In the outfield, the Carolina League featured three youngsters who could make it to the Show. Lynchburg center fielder Kory DeHaan, a 1997 draftee, has a slashing swing with gaps power and good speed. On defense, he was getting good jumps and covering a lot of ground. DeHaan is a lefty swinger, with a lean body and an aggressive approach. He reminds me a bit of a young Andy VanSlyke. Salem’s (Rockies) Jody Gerut (pronounced “Garrett”) has a compact stroke and looks like he has a plan at the plate. Strangely enough, the Rockies haven’t produced many homegrown hitters of note. Their second round pick of a year ago could help change that. Luis Matos, then of Frederick, showed a good line drive stroke and speed to burn. He singled twice, turning one of them into a double with pure hustle, and also had two stolen bases in the game, including one of third. The young Puerto Rican possesses an exciting set of skills, including some power. He could stand to walk more for a top-of-the-order-type hitter, but otherwise he looks quite promising, in a Devon White sort of way.

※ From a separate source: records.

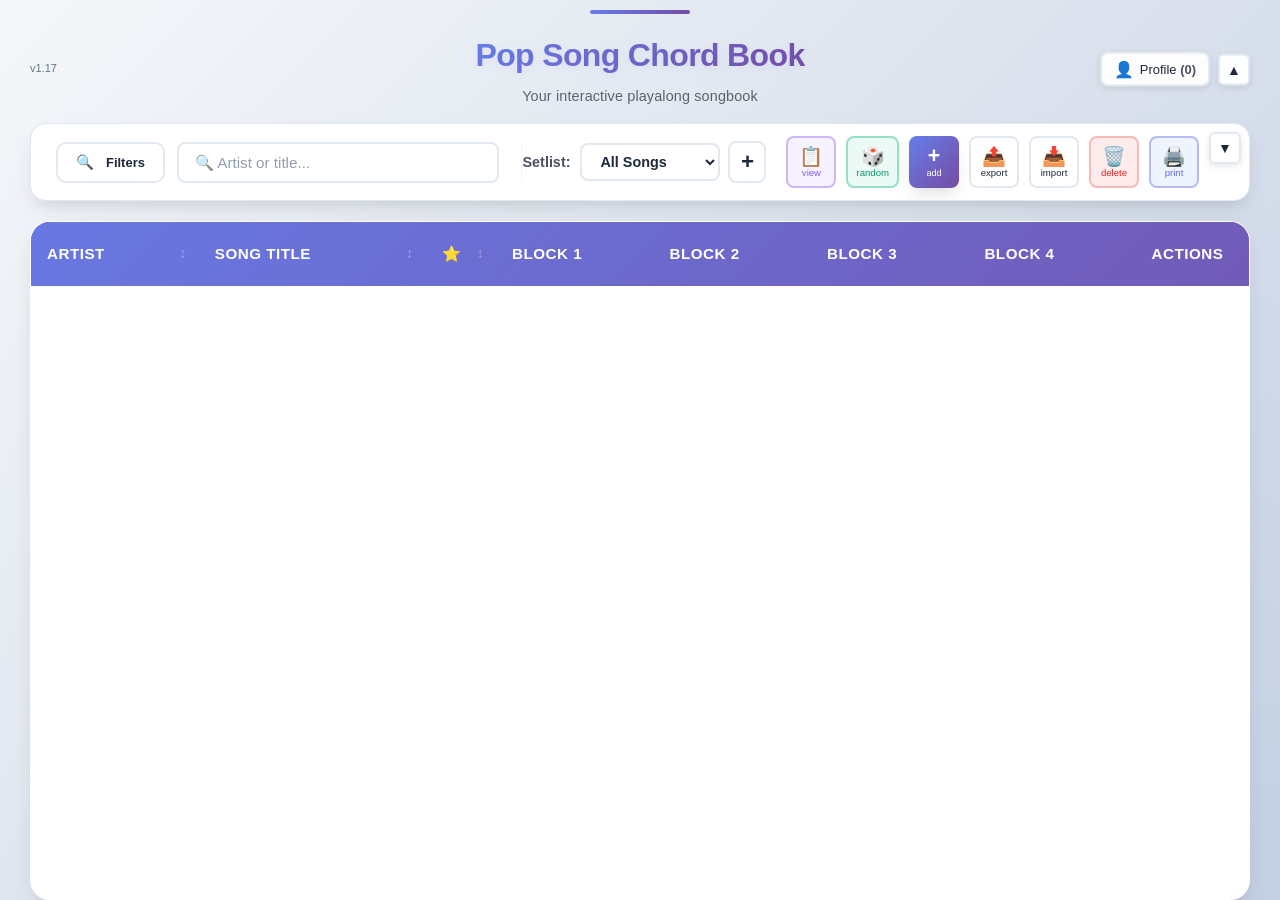
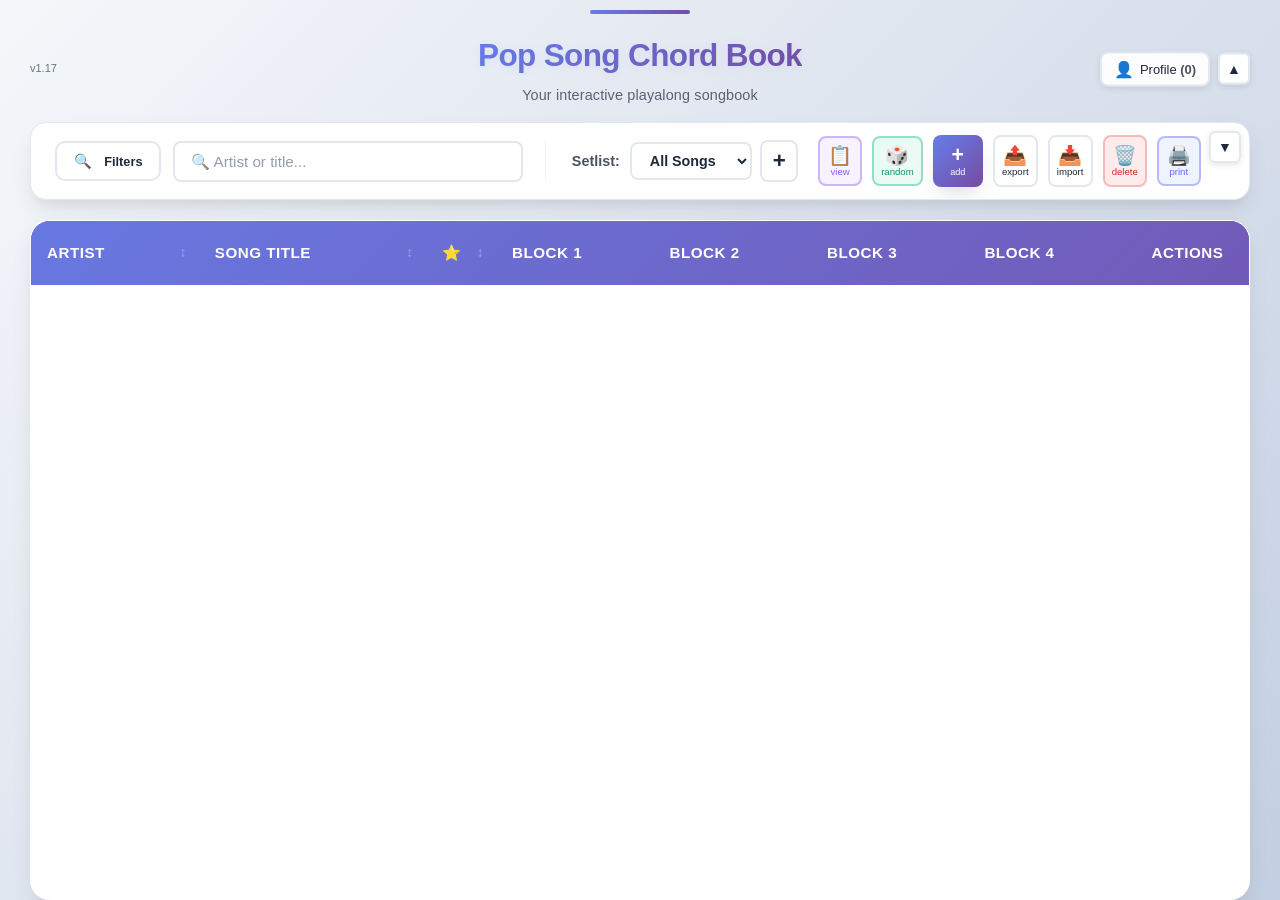

Streamline filter layout and bulk-import genre catalog (v2.817)

--- a/styles.css
+++ b/styles.css
@@ -11524,3 +11524,65 @@ body.is-mobile-view .chord-trainer-btn {
         font-size: 1.2em !important;
     }
 }
+
+/* Genre selection chips style */
+.genre-chips-container {
+    display: flex;
+    flex-wrap: wrap;
+    gap: 8px;
+    margin-top: 8px;
+    margin-bottom: 5px;
+}
+
+.genre-chip {
+    background: #f8fafc;
+    border: 1px solid #e2e8f0;
+    color: #475569;
+    padding: 8px 16px;
+    border-radius: 100px;
+    cursor: pointer;
+    font-size: 13px;
+    font-weight: 600;
+    transition: all 0.2s cubic-bezier(0.4, 0, 0.2, 1);
+    outline: none;
+    user-select: none;
+    display: inline-flex;
+    align-items: center;
+    justify-content: center;
+}
+
+.genre-chip:hover {
+    background: #f1f5f9;
+    border-color: #cbd5e1;
+    transform: translateY(-1px);
+    box-shadow: 0 4px 6px -1px rgba(0, 0, 0, 0.05);
+}
+
+.genre-chip.active {
+    background: linear-gradient(135deg, var(--secondary-color) 0%, var(--accent-color) 100%);
+    border-color: transparent;
+    color: white;
+    box-shadow: 0 4px 12px rgba(99, 102, 241, 0.3);
+}
+
+.genre-chip.active:hover {
+    transform: translateY(-1px);
+    box-shadow: 0 6px 16px rgba(99, 102, 241, 0.4);
+}
+
+.genre-chip.disabled {
+    opacity: 0.45;
+    cursor: not-allowed;
+}
+
+/* Shake animation for blocked select */
+@keyframes chipShake {
+    0%, 100% { transform: translateX(0); }
+    25% { transform: translateX(-4px); }
+    75% { transform: translateX(4px); }
+}
+
+.genre-chip.shake {
+    animation: chipShake 0.15s ease-in-out 2;
+    border-color: #ef4444;
+}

Among California Leaguers, Lake Elsinore’s (Angels) Darren Blakely, the aforementioned Chen, and Bakersfield’s (Giants) Doug Clark looked like they might have futures. Blakely, a switch-hitting center fielder drafted in the fifth round last year out of the University of Hawaii, can absolutely fly. I actually saw him play in college and I don’t remember much about him except that any time he reached first base and there was nobody ahead of him on the bases, it wasn’t long before he was on second base. He’s a good bunter and he’s big enough (6’0″, 190 lbs.) to hit the ball with some authority. Like Matos, Blakely reminds me of Devon White, not in terms of body type — Blakely looks like a football player — but in terms of playing style. As for Chen, he was probably the single most impressive hitter in this game. He walked his only two times up, but he showed a very quick bat and in the home run contest he flexed his muscles a bit. Chen also runs very well and aggressively; he stole second after one of his walks, before being thrown out attempting to steal third. Clark had an outstanding game this night, singling, walking twice (once intentionally), and hitting an absolute bomb some 430 feet to dead center field. Like Furniss, Clark is a lefty with a sweet swing, and like Furniss he is 23. The Giants’ seventh round pick in the 1998 draft will need to advance quickly to have a shot. The way he’s playing right now, he might do just that.
Well, this article has gone on a lot longer than I’d intended it to. I hope you’ve enjoyed reading it as much as I enjoyed writing it. Before I go, I’ll leave you with the names of a few more players who made a positive impression on me at the All-Star Game but not enough to ramble on at length about them: Rick Guttormson, RHP, Rancho Cucamonga; Mike Gonzalez, LHP, Lynchburg; and Josh Kalinowski, LHP, Salem. Keep an eye out for them.
Thanks for stopping by, and I’ll see you at the game!